About PHACE Syndrome

Diagnosing PHACE

To diagnose PHACE syndrome, your child will undergo an evaluation from our team of pediatric specialists. If we suspect PHACE, we will run additional tests, which may include a magnetic resonance imaging (MRI) or magnetic resonance angiogram (MRA) of your child’s head, neck, and chest, along with an echocardiogram. These tests can provide important information needed to diagnose certain conditions associated with PHACE syndrome such as abnormal arterial blood vessels and abnormalities of the brain. After seeing all specialists needed to evaluate your child’s symptoms, you will discuss an individual care plan and learn about next steps. PHACE syndrome affects girls six times more often than boys.

PHACE symptoms

Babies with PHACE syndrome can have a wide variety of symptoms. A baby with PHACE almost always has a hemangioma, a large birthmark on their head, neck or face that grows over time. It can break open and become painful. Because different individuals may have different features, the symptoms can vary. Some of the symptoms can include hearing difficulties, problems with enamel or dental roots, problems with vision, growth issues, learning difficulties, headaches, or seizures.

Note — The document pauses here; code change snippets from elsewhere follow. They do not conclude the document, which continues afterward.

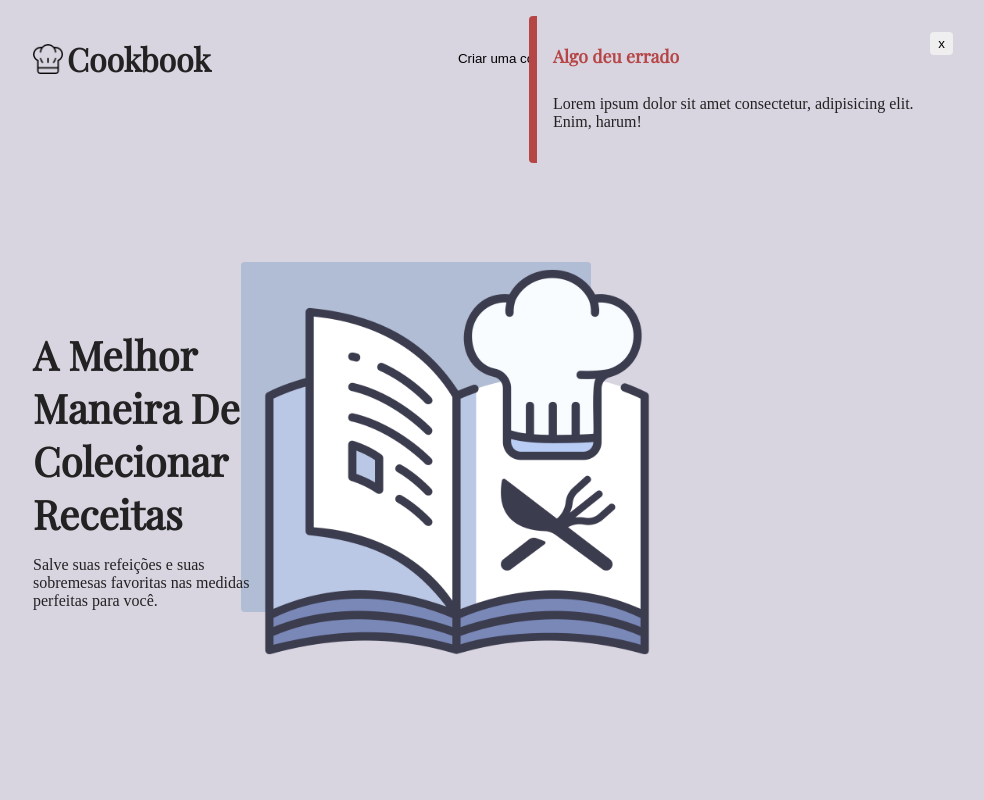
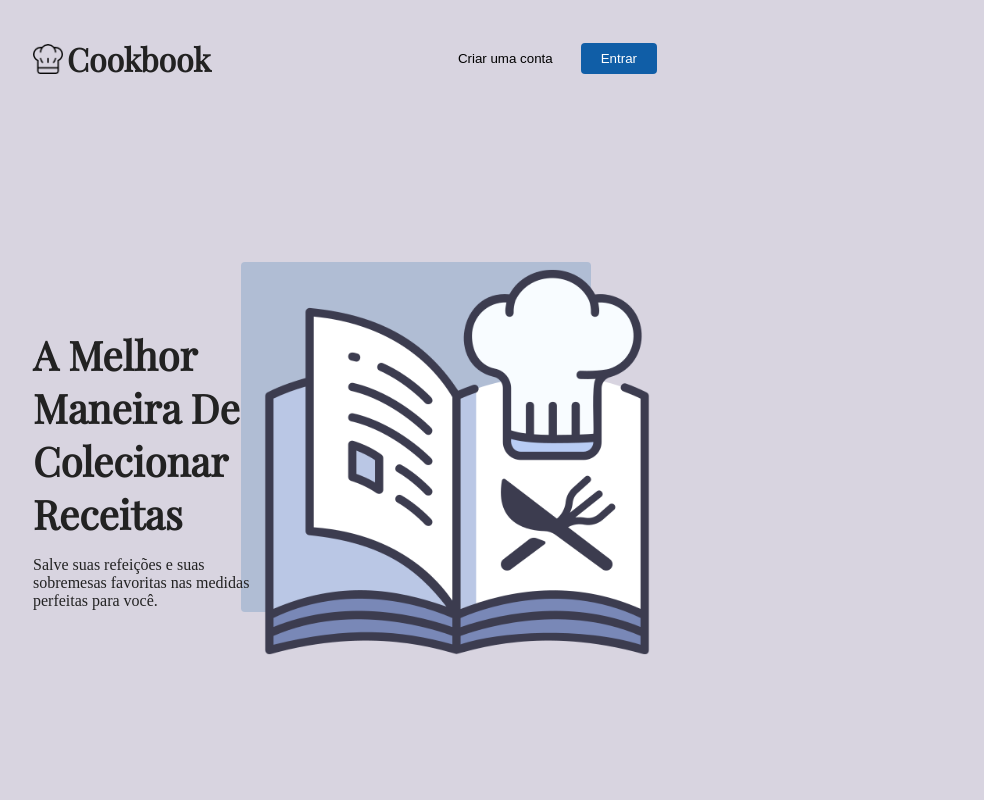
Before and after one commit to Rafael-Cesario/CookBook, a Next.js app in the folder frontend/: page / in a window 1280 px wide. Shown: the top 800 px of the page, without its empty margins (295-1279 px from the left). Built offline with nearby package versions, Linux system fonts and the light colour scheme.

Commit message:
[ Feat ] Notification use selector

```diff
--- a/frontend/src/components/notification.tsx
+++ b/frontend/src/components/notification.tsx
@@ -3,15 +3,17 @@ import { StyledNotification } from "./styles/notification";
 import { Store } from "@/context/store/store";
 
 export const Notification = () => {
-	// const { isOpen, text, title, type } = useSelector((state: Store) => state.notification);
+	const { isOpen, text, title, type } = useSelector((state: Store) => state.notification);
+
+	if (!isOpen) return;
 
 	return (
-		<StyledNotification>
+		<StyledNotification type={type}>
 			<div className="head">
-				<h1 className="title">Algo deu errado</h1>
+				<h1 className="title">{title}</h1>
 				<button className="close">x</button>
 			</div>
-			<p className="text">Lorem ipsum dolor sit amet consectetur, adipisicing elit. Enim, harum!</p>
+			<p className="text">{text}</p>
 		</StyledNotification>
 	);
 };
--- a/frontend/src/components/styles/notification.tsx
+++ b/frontend/src/components/styles/notification.tsx
@@ -1,14 +1,17 @@
 "use client";
 
+import { TypesNotification } from "@/context/store/slices/notification";
 import { theme } from "@/styles/theme";
 import styled from "styled-components";
 
-export const StyledNotification = styled.div`
+export const StyledNotification = styled.div<{ type: TypesNotification }>`
+	--color-by-type: ${({ type }) => (type === TypesNotification.success ? theme.success : theme.error)};
+
 	position: absolute;
 	top: 0;
 	right: 0;
 	background-color: ${theme.background};
-	border-left: 8px solid ${theme.error};
+	border-left: 8px solid var(--color-by-type);
 	margin: 1rem;
 	width: 400px;
 	border-radius: ${theme.borderRadius};
@@ -23,7 +26,7 @@ export const StyledNotification = styled.div`
 
 		.title {
 			font-size: 1.1rem;
-			color: ${theme.error};
+			color: var(--color-by-type);
 		}
 	}
 `;
--- a/frontend/src/context/store/slices/notification.ts
+++ b/frontend/src/context/store/slices/notification.ts
@@ -1,15 +1,20 @@
 import { createSlice, PayloadAction } from "@reduxjs/toolkit";
+
+export enum TypesNotification {
+	success = "success",
+	error = "error",
+}
 
 interface INotification {
 	isOpen: boolean;
-	type: "success" | "error";
+	type: TypesNotification;
 	title: string;
 	text: string;
 }
 
 const initialState: INotification = {
 	isOpen: false,
-	type: "success",
+	type: TypesNotification.success,
 	title: "",
 	text: "",
 };
@@ -23,7 +28,7 @@ export const notificationSlice = createSlice({
 			state.title = title || "Erro";
 			state.text = text;
 			state.isOpen = true;
-			state.type = "error";
+			state.type = TypesNotification.error;
 		},
 	},
 });
--- a/frontend/src/styles/theme.ts
+++ b/frontend/src/styles/theme.ts
@@ -2,7 +2,9 @@ export const theme = {
 	background: "#D8D4E0",
 	text: "#222222",
 	primary: "#105EA7",
-	error: "#B64646",
 
 	borderRadius: "4px",
+
+	success: "#56C42E",
+	error: "#B64646",
 };
```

About 95% of patients with PHACE syndrome have an infantile hemangioma, a common type of birthmark. Infantile hemangiomas, also called strawberry marks, are unlike other birthmarks in that they grow and change greatly during the first months of life. They are considered benign (non-cancerous) tumors. Generally, infantile hemangiomas are absent or subtle at birth and gradually appear during the first few weeks of life. Most skin hemangiomas are seen by three months of age. During the natural course of a hemangioma, the birthmark reaches a point of maximum growth between one and two years and then begins to shrink and disappear. Rarely, hemangiomas can develop in the internal organs of the body. Having a hemangioma does not mean your baby has PHACE syndrome. But having a certain type of large hemangioma, called a segmental hemangioma can be a sign additional testing should be done to look for features of PHACE syndrome.

Other abnormalities associated with PHACE

Your child may have other possible conditions, including:

  • Abnormal blood vessels of the head and neck. Over 80% of children with PHACE have at least one abnormal artery in their head or neck
  • Abnormal arteries in their chest or brain
  • Structural brain abnormalities, such as Dandy-Walker malformation, also occur in a small percentage of children with PHACE, and some have cognitive delays
  • Neurologic anomalies putting children at risk for seizures, developmental delays, intellectual disabilities, and stroke
  • Congenital heart defect, with coarctation of the aorta (narrowing of the aorta), as the most common heart defect. Heart problems occur in a small group of children with PHACE
  • Abnormalities in the structure of the eye or blood vessels
  • Ventral or midline defects along the ribs and sternum
  • Hearing problems
  • Compressed airway
  • Glandular/endocrine abnormalities